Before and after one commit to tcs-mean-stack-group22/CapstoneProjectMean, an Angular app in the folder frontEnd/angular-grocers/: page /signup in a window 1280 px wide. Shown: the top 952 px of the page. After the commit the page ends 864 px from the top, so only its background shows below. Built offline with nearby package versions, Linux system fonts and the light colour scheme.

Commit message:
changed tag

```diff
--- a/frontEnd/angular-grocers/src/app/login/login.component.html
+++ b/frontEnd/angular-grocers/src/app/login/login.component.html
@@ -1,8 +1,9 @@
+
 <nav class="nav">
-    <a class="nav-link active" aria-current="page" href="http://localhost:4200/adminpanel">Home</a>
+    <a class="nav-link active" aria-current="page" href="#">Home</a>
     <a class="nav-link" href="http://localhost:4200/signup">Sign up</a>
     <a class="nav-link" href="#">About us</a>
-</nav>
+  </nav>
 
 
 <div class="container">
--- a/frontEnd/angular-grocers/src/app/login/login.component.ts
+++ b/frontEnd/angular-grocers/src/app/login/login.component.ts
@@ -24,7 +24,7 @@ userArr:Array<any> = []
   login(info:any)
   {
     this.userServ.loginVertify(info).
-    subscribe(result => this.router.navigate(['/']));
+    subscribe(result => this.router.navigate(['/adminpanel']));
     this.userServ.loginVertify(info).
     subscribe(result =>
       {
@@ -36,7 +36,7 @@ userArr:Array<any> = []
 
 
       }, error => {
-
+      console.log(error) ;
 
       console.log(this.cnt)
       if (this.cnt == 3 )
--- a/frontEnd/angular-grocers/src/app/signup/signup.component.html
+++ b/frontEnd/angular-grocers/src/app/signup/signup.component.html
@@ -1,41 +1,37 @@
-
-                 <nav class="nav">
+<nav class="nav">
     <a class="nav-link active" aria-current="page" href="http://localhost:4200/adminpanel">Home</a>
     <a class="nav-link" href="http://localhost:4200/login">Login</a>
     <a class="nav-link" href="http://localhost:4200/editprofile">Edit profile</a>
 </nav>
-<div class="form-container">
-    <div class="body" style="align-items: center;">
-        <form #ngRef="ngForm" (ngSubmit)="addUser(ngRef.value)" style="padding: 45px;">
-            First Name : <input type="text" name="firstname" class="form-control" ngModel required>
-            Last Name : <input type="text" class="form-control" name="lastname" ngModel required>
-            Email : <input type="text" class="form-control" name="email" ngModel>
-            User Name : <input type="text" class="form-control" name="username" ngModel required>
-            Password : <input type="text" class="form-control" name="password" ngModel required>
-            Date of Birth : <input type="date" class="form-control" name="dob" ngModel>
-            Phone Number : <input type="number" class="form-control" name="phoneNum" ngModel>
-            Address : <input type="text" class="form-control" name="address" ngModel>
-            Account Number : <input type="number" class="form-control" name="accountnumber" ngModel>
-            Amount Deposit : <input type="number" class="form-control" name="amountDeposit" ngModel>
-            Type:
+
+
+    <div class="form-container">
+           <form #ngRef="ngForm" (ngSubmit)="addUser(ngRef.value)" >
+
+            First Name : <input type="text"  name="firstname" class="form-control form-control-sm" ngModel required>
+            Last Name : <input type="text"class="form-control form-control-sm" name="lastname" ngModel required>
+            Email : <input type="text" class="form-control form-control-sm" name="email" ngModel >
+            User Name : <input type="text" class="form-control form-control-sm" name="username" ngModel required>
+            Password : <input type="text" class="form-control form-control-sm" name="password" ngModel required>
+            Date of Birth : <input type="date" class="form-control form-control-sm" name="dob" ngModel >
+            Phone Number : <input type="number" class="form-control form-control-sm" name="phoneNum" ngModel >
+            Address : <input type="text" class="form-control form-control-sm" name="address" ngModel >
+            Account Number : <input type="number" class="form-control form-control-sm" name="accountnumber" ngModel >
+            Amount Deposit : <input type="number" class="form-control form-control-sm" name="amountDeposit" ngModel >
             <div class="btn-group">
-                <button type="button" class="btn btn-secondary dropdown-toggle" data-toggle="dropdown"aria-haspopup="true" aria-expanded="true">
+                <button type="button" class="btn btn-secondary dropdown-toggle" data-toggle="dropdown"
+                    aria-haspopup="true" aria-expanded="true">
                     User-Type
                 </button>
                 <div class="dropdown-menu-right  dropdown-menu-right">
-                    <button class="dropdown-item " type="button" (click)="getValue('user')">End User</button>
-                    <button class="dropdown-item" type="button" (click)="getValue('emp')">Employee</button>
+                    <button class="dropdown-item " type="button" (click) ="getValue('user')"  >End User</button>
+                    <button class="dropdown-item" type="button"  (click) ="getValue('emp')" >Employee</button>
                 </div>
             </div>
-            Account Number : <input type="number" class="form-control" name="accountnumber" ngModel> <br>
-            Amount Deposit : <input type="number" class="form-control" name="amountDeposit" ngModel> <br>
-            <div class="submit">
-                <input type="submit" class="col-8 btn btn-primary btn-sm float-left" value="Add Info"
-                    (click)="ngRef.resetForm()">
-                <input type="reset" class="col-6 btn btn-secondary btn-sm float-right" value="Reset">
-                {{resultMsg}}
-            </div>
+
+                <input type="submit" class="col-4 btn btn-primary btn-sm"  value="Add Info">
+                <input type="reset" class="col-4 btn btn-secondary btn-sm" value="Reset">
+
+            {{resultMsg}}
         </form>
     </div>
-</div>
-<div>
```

● ● ● ●

> TASK PROMPT: Report all lines of the material that contain the word "angular".

> REPLY TO THE EXERCISE:
Before and after one commit to tcs-mean-stack-group22/CapstoneProjectMean, an Angular app in the folder frontEnd/angular-grocers/: page /signup in a window 1280 px wide. Shown: the top 952 px of the page. After the commit the page ends 864 px from the top, so only its background shows below. Built offline with nearby package versions, Linux system fonts and the light colour scheme.
--- a/frontEnd/angular-grocers/src/app/login/login.component.html
+++ b/frontEnd/angular-grocers/src/app/login/login.component.html
--- a/frontEnd/angular-grocers/src/app/login/login.component.ts
+++ b/frontEnd/angular-grocers/src/app/login/login.component.ts
--- a/frontEnd/angular-grocers/src/app/signup/signup.component.html
+++ b/frontEnd/angular-grocers/src/app/signup/signup.component.html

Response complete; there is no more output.